From the beginning we know we are in the hands of an author who cares about words and what lies between them. Jane Jervis-Read creates a haunting and wanting aura with her sensitive writing:

But she will already be walking out the back, screen door sighing closed behind her, slippers scuffing the concrete, spanning the distance between the kitchen and the shed. The corrugated roof casts a shadow over the entrance… But inside the shed a world awaits. From the window I watch the shadow drink her in. p2

When Jessica takes on the job as carer to Eloise we follow her tender path along a road that both she and we know she shouldn’t go down. It echoes the decisions we fail or neglect to make, or choose to ignore, that allow us to follow the heart in search of something we need. It puts the question to us that we may not like to explore, should we go to places we know we shouldn’t for the sake of cotton-balling the heart?

It meant something when Eloise pulled me in. It meant I am sad and the world is falling like leaves around me. It meant you are a warm heart next to me and your heart loves and listens where mine is hollow and sore and calling out like a wild, hungry mouth. It meant I need you…Something is starting and something is ending. I need relief from my sorrow and you are it, your hand is it, your warm heart beating beside me is it. p66

As we would in reality, Jessica questions her actions and explains them away with care:

She was crying with growing intensity. You don’t leave someone alone in that state. You don’t say, Sorry but my shift is over.’ You can’t clock off. This may be that sort of job to some people but not to me. p53

And Jervis-Read does not shy from bringing truth to the story by allowing Jessica go into this blindly. Jessica knows she goes where she should not; she knows she has blurred ethical lines:

Her thigh slid between mine. I waited. What was I thinking in this moment? I can’t remember. Only the feeling of heat, from her bath-thickened flesh…Maybe I told myself, ‘You have come this far without knowing why – what reason is there to step out now?’…How wild and misguided a life can become, but the body maintains this simple truth: the elegant curve from the waist to the hip. p 83

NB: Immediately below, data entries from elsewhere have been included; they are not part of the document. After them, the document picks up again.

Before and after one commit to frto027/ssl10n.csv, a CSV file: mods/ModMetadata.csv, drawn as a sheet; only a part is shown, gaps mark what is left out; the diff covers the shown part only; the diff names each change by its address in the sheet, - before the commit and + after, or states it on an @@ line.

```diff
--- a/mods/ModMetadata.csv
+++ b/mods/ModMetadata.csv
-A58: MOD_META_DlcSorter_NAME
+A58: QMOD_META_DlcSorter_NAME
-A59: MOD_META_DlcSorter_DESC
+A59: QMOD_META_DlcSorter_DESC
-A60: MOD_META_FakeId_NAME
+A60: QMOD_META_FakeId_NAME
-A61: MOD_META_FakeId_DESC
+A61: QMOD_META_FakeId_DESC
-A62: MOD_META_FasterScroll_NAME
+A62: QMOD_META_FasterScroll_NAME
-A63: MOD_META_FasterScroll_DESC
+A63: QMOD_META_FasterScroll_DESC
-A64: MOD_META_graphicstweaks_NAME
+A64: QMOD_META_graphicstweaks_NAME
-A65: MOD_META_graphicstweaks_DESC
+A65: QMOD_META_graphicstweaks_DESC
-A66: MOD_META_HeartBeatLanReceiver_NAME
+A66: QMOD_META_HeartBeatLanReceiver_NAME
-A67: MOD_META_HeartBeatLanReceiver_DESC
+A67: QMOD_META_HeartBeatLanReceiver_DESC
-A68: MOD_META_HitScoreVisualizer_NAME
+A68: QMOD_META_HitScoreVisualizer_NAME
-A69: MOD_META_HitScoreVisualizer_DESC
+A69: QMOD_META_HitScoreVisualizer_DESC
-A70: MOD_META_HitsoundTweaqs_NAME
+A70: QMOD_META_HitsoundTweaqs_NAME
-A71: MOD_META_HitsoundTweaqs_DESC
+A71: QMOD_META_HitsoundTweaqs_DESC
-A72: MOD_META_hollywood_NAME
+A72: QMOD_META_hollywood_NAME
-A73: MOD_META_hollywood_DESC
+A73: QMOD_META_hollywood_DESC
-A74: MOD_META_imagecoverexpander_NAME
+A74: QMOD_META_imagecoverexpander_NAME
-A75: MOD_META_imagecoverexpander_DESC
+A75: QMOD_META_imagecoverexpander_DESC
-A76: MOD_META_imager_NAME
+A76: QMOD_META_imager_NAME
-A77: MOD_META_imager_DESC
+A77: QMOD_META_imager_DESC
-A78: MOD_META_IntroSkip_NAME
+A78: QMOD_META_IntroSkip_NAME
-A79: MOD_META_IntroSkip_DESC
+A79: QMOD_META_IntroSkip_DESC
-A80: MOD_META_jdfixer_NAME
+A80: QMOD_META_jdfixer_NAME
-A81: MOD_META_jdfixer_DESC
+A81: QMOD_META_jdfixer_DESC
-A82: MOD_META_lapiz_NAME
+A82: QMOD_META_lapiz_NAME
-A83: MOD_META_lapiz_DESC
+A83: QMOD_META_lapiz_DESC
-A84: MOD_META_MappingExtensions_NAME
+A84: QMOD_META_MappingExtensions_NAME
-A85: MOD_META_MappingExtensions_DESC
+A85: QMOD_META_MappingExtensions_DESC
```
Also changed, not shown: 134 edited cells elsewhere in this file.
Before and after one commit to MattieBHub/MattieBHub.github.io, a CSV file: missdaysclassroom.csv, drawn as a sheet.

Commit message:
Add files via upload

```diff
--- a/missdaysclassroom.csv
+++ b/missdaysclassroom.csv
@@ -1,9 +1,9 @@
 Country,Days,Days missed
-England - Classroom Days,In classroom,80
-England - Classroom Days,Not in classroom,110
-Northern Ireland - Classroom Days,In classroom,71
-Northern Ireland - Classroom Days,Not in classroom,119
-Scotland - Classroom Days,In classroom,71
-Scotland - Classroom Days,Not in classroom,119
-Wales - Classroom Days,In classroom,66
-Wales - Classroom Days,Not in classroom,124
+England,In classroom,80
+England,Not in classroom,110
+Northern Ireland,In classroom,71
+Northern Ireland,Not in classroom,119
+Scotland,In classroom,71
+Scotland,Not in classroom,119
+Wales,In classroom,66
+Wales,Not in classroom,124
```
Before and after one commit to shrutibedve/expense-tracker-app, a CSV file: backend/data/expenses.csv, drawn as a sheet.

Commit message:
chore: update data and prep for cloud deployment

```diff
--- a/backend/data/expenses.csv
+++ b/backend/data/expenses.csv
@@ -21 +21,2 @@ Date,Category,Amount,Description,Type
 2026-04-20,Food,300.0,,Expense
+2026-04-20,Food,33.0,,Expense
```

And nor are the characters allowed to waft away in romantic views; the story is not without the tendrils of uncertainty you might find in a relationship wrought with baggage, illness and dependency:

Eloise smirked. She leant towards me and her robe fell open at the top. ‘I’ll follow you,’ she said. ‘If you go.’  p 63

The characters are beautifully painted on the page. We feel for Jessica as she navigates the emotions left in the wake of her divorce from her husband, and the feelings of estrangement from her children that seem to open her up as they go on with their lives:

Was I a good mother to my children? I think I was. Why then did they move away? p67

And out of this we accept and forgive Jessica. Had we only had access to the facts of the story – lonely carer takes advantage of a patient overcome with sadness for the loss of her life due to mental illness, and engages in physical intimacy – we might judge and condemn Jessica. Enormous credit goes to Jane Jervis-Read for enveloping the facts in a beautiful story that leads us to understand and forgive the characters.

When Eloise sobbed that guttural sob I recognised my own voice in her throat. I recognised the sobs of my children, of my mother too. I remembered my mother weeping when my father died and how I had held her. Eloise clutched at me and pulled me in through the blankets. She cried in my arm. p53

Midnight Blue and Endlessly Tall is a beautifully written, honest and elegant tale of longing and loneliness; it turns the light on what a person will allow themselves to do to abate and caress those feelings and it tackles the questions around crossing ethical lines. Set in the university area around Carlton, Melbourne. I highly recommend you take on this novella and see how you fare.

Jane Jervis-Read and Alice Grundy from Seizure talk about her novel and novellas in general in a great audio interview here

You can purchase Jane’s book here.

Blog at WordPress.com.

Up ↑

%d bloggers like this: